Treasure isn’t all they’re salvaging though… some of them are salvaging the world.

“The people will pay with their whole being: physically, mentally, ideologically, spiritually, with their land, their soul. And not just country people. Not just native people. Poison will flow through villages, towns, and cities and not stop. We must rise up. We must disrupt the system. Capitalism is a deception.” ~ Rasmus Krook

Reader Gut Reaction: This is an intelligent book, which makes it a big mouthful for middle-grade readers who are thoughtful and crave a challenge. This book is a smaller, more chewy mouthful to crossover adult and older teens, who take its beautiful turns of phrase and concepts of radical environmentalism, and mull them over, taking in hard truths and crunching them into smaller and smaller bits, until they’re swallowed, and hopefully they lodge in the heart, and become a part of the reader.

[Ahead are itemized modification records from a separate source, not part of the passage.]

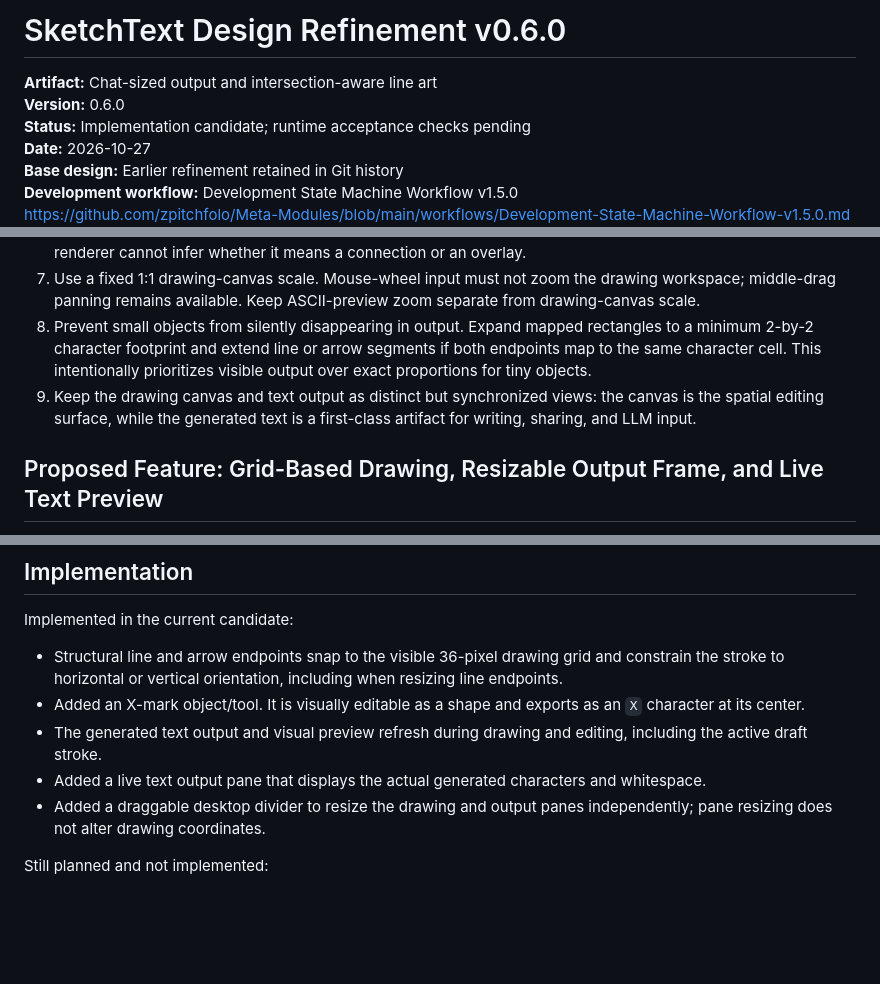
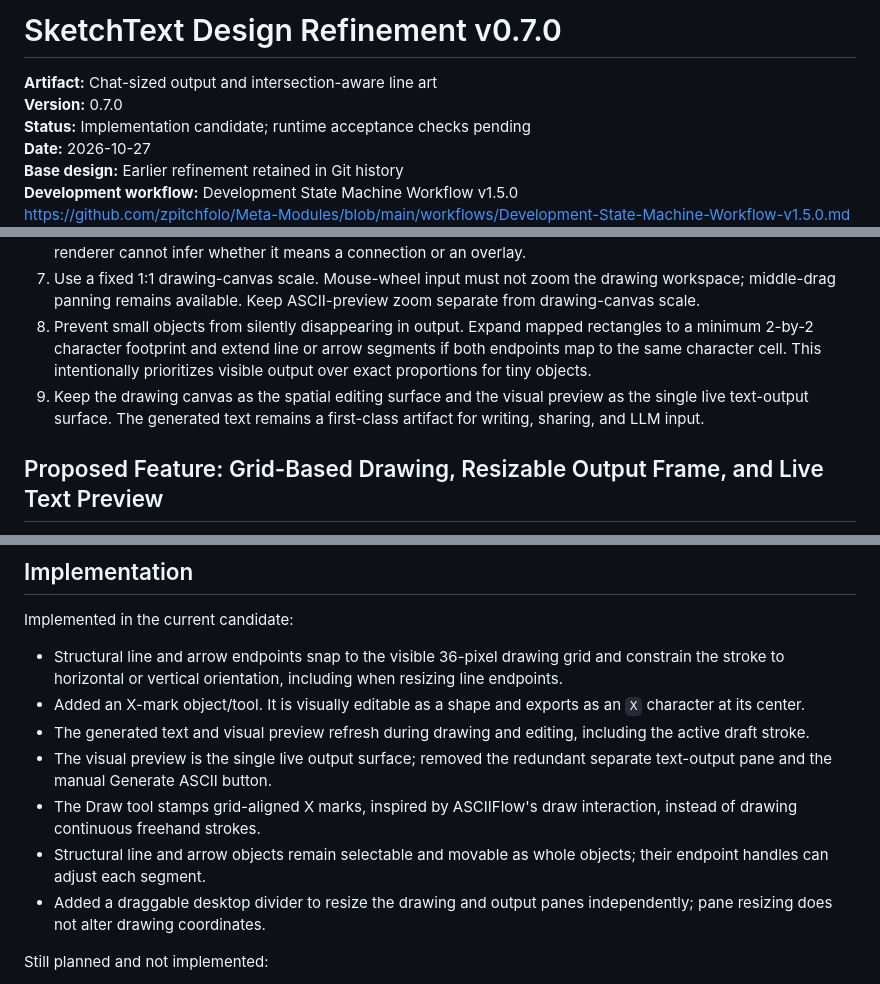
Before and after one commit to zpitchfolo/sketch-to-ascii, a Markdown page: docs/Design-Refinement-v0.4.0.md, 3 parts joined by grey strips. Rendered like a GitHub page; blank space fills up the shorter version.

Commit message:
Refine design for ASCIIFlow-style Draw and live preview

```diff
--- a/docs/Design-Refinement-v0.4.0.md
+++ b/docs/Design-Refinement-v0.4.0.md
@@ -1,7 +1,7 @@
-# SketchText Design Refinement v0.6.0
+# SketchText Design Refinement v0.7.0
 
 **Artifact:** Chat-sized output and intersection-aware line art
-**Version:** 0.6.0
+**Version:** 0.7.0
 **Status:** Implementation candidate; runtime acceptance checks pending
 **Date:** 2026-10-27
 **Base design:** Earlier refinement retained in Git history
@@ -28,7 +28,7 @@ https://github.com/zpitchfolo/Meta-Modules/blob/main/workflows/Development-State
 6. Keep diagonal strokes approximate. A diagonal crossing may still need a style-specific glyph, because the renderer cannot infer whether it means a connection or an overlay.
 7. Use a fixed 1:1 drawing-canvas scale. Mouse-wheel input must not zoom the drawing workspace; middle-drag panning remains available. Keep ASCII-preview zoom separate from drawing-canvas scale.
 8. Prevent small objects from silently disappearing in output. Expand mapped rectangles to a minimum 2-by-2 character footprint and extend line or arrow segments if both endpoints map to the same character cell. This intentionally prioritizes visible output over exact proportions for tiny objects.
-9. Keep the drawing canvas and text output as distinct but synchronized views: the canvas is the spatial editing surface, while the generated text is a first-class artifact for writing, sharing, and LLM input.
+9. Keep the drawing canvas as the spatial editing surface and the visual preview as the single live text-output surface. The generated text remains a first-class artifact for writing, sharing, and LLM input.
 
 ## Proposed Feature: Grid-Based Drawing, Resizable Output Frame, and Live Text Preview
 
@@ -93,8 +93,10 @@ Implemented in the current candidate:
 
 - Structural line and arrow endpoints snap to the visible 36-pixel drawing grid and constrain the stroke to horizontal or vertical orientation, including when resizing line endpoints.
 - Added an X-mark object/tool. It is visually editable as a shape and exports as an `X` character at its center.
-- The generated text output and visual preview refresh during drawing and editing, including the active draft stroke.
-- Added a live text output pane that displays the actual generated characters and whitespace.
+- The generated text and visual preview refresh during drawing and editing, including the active draft stroke.
+- The visual preview is the single live output surface; removed the redundant separate text-output pane and the manual Generate ASCII button.
+- The Draw tool stamps grid-aligned X marks, inspired by ASCIIFlow's draw interaction, instead of drawing continuous freehand strokes.
+- Structural line and arrow objects remain selectable and movable as whole objects; their endpoint handles can adjust each segment.
 - Added a draggable desktop divider to resize the drawing and output panes independently; pane resizing does not alter drawing coordinates.
 
 Still planned and not implemented:
```
Also changed, not shown: other parts of docs/Design-Refinement-v0.4.0.md (+3 -3 lines).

No glossary, but crew lists here. Also, there is Swedish in this novel — untranslated — but through context (and the fact that our language loosely parallels its construction) it is perfectly comprehensible. The illustration, by Halifax-based author Sydney Smith, absolutely MAKES this novel. The water-color cover, the end pages, the evocative pen-and-ink interior illustrations — we should ALL be so lucky to EVER have someone like him illustrate a novel in the States. The book layout, the heft and silken feel of the thing in the hand — just makes it entire a beautiful and precious treasure, to be smuggled out to the treehouse – or onto the train in a purse – and to be savored. This is NOT a book to get in ebook form. No, no.

Another thing I loved about this novel is the diversity of work culture and gender. Girls are metalsmiths, scientists, or homebodies in this novel (or hopeful pirate captains). Men are both rowdy and loud, and quiet and careful; cooking, cradling babies, collapsing in despair — the brashest of lunatics or the truest of friends (and good at picking locks). Some are mute, some, like Missy, are nearly deaf. Also, some of them are downright noisy, and burp a lot.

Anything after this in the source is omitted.